- **What to do**: In the records below, find the line holding "Mod updated for 1.5 and passed autotests" and the line holding "diff --git a/README.md b/README.md". Set down both, with every line between them, exactly.

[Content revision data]
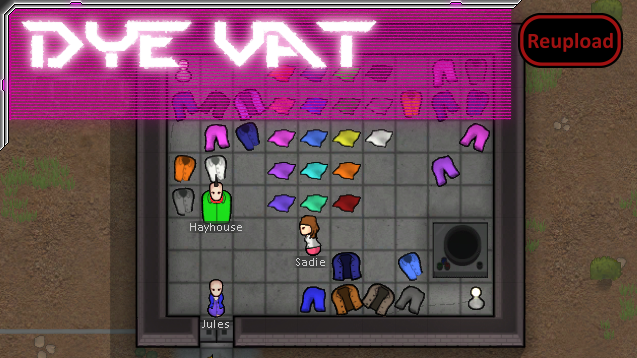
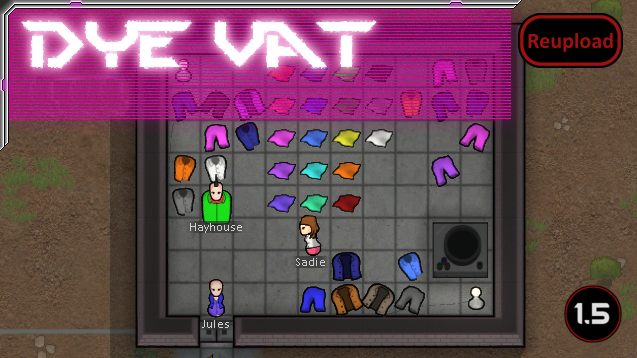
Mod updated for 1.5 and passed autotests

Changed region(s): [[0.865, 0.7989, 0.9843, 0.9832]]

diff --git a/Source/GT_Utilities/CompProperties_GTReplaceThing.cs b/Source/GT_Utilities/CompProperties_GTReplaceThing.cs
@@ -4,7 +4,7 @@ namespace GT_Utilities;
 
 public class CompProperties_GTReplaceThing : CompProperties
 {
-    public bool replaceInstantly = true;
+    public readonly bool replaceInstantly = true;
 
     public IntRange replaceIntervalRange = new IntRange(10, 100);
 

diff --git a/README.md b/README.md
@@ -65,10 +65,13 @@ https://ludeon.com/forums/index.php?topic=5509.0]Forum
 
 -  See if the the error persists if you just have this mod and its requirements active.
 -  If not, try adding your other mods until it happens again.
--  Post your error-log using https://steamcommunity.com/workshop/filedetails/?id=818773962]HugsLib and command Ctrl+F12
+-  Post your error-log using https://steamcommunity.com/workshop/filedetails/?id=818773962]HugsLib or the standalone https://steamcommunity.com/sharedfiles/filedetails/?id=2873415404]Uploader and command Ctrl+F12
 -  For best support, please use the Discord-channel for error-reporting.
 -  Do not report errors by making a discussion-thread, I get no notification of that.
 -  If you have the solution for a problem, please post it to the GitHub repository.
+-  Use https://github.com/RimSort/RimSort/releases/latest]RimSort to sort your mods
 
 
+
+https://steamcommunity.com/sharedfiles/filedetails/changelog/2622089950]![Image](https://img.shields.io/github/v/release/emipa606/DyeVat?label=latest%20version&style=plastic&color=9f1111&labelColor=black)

...

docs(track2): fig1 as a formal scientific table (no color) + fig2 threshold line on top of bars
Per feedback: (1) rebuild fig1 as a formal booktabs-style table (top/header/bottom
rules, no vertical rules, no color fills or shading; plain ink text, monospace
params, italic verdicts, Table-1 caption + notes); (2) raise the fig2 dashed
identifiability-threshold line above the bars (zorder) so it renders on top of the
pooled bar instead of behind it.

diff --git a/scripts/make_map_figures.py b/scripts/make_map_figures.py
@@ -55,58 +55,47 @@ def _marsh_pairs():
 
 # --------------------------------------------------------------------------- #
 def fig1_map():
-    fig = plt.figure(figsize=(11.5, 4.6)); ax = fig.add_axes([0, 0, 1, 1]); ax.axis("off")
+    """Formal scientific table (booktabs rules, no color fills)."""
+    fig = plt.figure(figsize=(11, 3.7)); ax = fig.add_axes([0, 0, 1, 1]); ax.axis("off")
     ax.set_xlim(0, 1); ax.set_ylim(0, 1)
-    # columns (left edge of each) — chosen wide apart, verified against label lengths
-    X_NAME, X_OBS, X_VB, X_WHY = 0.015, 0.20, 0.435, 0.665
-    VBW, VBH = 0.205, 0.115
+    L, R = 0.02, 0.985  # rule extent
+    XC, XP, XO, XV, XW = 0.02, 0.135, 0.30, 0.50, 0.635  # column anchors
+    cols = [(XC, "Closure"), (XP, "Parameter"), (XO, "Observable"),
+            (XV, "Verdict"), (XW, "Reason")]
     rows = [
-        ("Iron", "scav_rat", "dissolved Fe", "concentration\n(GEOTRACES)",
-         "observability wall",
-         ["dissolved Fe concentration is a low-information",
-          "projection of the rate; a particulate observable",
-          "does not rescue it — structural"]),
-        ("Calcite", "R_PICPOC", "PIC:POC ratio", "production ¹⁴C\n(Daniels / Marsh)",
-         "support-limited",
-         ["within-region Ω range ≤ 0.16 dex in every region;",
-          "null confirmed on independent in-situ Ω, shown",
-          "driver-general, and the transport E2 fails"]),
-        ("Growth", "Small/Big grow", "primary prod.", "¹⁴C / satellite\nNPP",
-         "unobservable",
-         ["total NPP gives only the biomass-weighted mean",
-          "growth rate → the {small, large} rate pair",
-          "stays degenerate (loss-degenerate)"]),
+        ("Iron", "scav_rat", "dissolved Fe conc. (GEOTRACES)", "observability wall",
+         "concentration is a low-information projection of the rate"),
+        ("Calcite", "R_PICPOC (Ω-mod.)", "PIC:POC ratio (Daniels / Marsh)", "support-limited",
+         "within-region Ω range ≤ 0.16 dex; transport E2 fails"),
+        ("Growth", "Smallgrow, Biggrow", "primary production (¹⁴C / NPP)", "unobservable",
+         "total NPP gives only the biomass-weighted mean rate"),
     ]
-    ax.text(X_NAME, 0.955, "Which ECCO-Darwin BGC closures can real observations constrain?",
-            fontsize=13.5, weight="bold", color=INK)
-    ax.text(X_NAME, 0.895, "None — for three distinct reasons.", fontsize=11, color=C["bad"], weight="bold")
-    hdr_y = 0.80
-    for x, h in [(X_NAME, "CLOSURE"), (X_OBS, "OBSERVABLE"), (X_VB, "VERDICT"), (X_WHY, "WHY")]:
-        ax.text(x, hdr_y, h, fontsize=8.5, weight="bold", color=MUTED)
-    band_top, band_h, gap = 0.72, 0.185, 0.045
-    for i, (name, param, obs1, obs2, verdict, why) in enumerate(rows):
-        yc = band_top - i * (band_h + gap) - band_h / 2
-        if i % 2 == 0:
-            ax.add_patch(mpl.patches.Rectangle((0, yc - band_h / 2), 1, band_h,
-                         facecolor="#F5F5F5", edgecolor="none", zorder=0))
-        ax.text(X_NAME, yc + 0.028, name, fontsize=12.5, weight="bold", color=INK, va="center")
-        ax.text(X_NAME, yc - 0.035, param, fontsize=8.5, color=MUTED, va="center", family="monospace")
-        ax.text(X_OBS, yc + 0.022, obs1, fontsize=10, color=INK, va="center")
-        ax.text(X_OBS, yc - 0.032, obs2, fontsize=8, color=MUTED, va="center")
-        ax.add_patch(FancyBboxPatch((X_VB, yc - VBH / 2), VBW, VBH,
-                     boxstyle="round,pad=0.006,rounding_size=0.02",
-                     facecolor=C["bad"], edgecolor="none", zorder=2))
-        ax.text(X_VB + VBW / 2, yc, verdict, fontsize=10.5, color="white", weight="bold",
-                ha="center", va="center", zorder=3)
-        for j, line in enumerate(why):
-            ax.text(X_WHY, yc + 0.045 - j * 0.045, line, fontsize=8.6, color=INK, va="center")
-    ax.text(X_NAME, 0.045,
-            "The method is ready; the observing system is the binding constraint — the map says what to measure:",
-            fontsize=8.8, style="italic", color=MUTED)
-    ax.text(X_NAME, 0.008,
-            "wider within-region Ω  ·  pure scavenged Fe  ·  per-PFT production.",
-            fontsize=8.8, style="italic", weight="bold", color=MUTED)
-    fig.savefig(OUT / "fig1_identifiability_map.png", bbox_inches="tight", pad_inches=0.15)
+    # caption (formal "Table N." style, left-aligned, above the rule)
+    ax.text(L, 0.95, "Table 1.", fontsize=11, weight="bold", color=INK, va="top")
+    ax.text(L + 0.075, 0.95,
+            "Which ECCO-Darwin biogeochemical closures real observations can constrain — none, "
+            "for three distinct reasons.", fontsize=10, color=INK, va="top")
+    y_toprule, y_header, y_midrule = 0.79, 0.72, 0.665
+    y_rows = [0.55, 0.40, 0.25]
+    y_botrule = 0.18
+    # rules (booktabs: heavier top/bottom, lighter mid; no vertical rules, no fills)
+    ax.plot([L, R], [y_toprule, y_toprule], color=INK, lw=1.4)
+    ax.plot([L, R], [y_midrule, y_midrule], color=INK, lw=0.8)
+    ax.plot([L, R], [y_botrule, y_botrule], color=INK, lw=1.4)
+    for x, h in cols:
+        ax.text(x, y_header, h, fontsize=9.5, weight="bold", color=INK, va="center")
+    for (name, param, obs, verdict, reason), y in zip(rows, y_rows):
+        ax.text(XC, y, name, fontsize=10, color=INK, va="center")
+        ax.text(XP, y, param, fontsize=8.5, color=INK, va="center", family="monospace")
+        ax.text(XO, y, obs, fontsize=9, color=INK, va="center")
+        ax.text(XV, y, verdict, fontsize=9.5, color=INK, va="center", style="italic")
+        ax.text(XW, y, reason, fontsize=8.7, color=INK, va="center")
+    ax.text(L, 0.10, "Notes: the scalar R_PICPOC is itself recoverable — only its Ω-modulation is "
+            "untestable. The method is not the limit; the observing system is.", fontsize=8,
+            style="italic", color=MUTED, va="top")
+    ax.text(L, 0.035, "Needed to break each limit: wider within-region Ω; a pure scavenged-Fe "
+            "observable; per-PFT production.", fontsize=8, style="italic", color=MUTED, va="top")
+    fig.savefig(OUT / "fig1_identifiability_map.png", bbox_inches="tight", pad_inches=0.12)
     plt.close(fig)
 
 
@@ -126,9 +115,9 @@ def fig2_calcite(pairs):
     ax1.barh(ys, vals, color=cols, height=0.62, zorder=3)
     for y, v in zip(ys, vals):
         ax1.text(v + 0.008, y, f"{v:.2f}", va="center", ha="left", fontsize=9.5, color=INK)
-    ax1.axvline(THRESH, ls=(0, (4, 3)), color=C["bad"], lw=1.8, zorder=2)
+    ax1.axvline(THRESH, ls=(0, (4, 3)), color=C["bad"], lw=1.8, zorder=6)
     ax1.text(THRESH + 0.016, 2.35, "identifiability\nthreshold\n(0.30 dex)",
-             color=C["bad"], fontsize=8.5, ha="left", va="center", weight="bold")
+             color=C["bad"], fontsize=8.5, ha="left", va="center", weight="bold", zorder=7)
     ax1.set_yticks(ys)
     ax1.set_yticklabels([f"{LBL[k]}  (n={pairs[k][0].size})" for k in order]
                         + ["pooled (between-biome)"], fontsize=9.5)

--

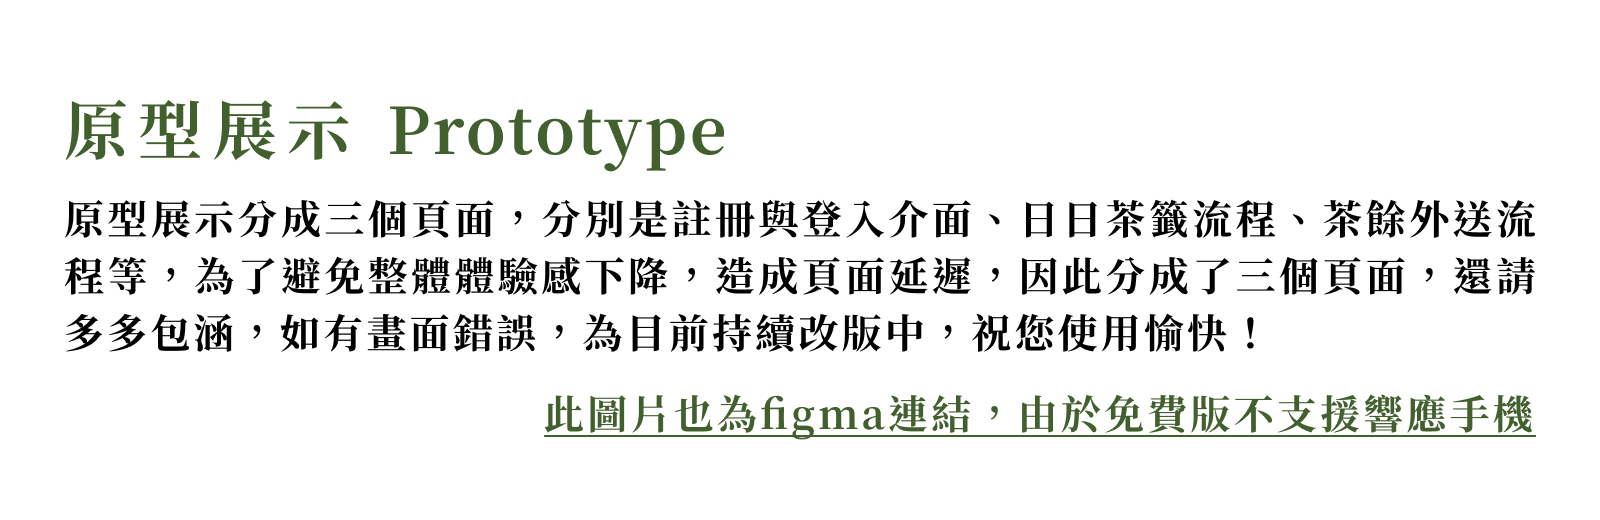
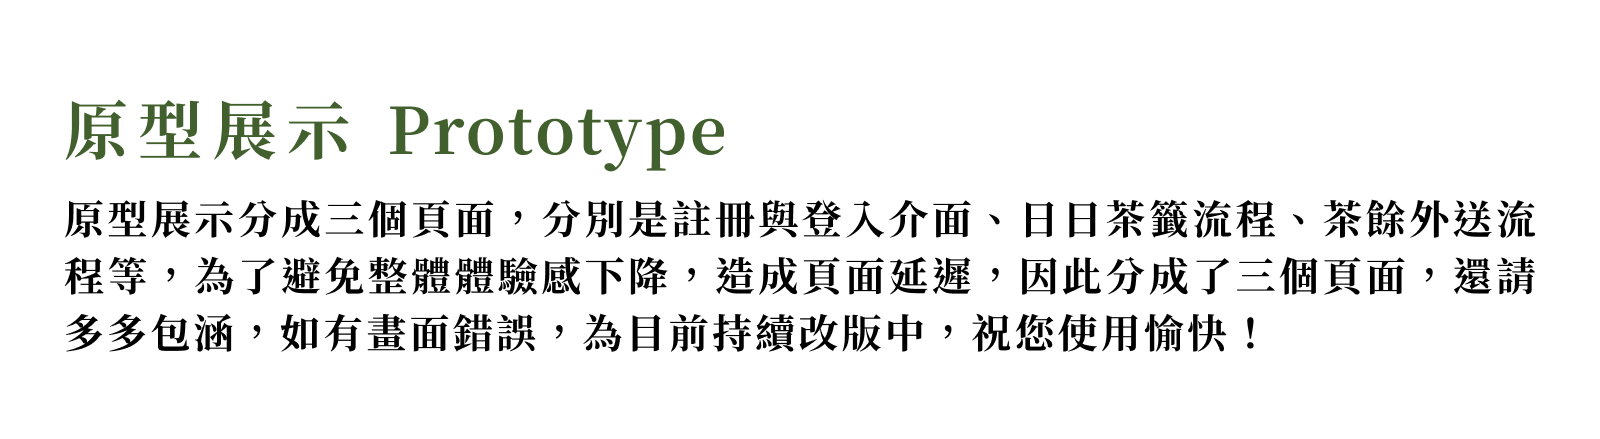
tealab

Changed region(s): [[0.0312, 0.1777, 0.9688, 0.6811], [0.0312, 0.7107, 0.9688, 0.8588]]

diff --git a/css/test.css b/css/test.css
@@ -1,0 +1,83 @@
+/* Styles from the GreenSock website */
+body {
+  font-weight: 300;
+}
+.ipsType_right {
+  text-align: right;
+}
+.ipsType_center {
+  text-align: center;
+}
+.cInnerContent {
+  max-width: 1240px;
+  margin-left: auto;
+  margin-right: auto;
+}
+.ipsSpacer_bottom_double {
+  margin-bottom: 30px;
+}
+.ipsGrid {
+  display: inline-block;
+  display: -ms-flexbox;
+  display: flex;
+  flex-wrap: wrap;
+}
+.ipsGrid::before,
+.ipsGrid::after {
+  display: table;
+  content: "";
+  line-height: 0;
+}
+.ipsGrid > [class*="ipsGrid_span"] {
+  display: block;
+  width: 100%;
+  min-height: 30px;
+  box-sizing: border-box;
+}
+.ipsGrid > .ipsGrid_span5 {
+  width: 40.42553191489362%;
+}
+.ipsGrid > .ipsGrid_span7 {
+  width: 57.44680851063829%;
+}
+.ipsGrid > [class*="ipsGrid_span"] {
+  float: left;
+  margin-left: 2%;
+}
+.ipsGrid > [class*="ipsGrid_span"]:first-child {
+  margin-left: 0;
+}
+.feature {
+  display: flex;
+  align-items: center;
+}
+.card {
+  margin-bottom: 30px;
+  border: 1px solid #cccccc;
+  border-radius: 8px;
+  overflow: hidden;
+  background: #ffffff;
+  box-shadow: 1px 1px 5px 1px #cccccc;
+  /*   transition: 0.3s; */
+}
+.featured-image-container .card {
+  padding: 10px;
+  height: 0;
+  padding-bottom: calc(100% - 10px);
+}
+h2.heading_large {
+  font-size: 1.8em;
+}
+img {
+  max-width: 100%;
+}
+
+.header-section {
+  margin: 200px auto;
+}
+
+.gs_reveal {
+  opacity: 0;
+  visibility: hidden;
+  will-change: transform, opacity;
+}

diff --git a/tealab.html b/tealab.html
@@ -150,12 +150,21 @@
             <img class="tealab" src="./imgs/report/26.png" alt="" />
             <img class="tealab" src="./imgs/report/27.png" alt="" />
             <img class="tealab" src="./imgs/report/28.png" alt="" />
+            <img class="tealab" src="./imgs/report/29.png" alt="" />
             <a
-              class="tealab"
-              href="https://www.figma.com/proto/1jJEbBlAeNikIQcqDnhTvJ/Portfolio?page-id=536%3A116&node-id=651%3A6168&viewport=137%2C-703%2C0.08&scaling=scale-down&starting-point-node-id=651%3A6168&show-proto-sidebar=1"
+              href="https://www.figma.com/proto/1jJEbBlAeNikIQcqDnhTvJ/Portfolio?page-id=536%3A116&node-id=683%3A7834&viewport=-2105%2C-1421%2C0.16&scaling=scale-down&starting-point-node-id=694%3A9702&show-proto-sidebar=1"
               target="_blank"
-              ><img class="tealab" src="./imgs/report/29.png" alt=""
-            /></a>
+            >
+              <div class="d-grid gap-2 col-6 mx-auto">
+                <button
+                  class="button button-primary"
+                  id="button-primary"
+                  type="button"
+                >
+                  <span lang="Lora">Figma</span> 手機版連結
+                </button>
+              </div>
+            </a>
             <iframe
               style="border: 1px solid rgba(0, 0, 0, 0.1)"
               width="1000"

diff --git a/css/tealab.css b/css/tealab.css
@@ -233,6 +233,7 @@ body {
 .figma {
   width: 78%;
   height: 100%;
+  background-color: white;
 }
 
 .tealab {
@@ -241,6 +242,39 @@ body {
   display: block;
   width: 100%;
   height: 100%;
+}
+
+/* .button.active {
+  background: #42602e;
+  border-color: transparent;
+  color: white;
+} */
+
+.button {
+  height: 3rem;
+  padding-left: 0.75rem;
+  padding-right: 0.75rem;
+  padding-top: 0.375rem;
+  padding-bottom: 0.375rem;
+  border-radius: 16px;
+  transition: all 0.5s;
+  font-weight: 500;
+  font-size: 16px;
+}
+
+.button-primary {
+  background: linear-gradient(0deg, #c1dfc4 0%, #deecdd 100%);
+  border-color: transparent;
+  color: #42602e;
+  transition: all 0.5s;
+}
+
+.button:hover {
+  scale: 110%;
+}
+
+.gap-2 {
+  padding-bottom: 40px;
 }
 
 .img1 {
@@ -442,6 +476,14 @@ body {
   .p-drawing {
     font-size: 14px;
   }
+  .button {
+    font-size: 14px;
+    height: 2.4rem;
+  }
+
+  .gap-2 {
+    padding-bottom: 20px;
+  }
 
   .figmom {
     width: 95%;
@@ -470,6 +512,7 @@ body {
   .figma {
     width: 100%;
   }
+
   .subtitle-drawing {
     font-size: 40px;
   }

- **Output for this task**:
Mod updated for 1.5 and passed autotests

Changed region(s): [[0.865, 0.7989, 0.9843, 0.9832]]

diff --git a/Source/GT_Utilities/CompProperties_GTReplaceThing.cs b/Source/GT_Utilities/CompProperties_GTReplaceThing.cs
@@ -4,7 +4,7 @@ namespace GT_Utilities;
 
 public class CompProperties_GTReplaceThing : CompProperties
 {
-    public bool replaceInstantly = true;
+    public readonly bool replaceInstantly = true;
 
     public IntRange replaceIntervalRange = new IntRange(10, 100);
 

diff --git a/README.md b/README.md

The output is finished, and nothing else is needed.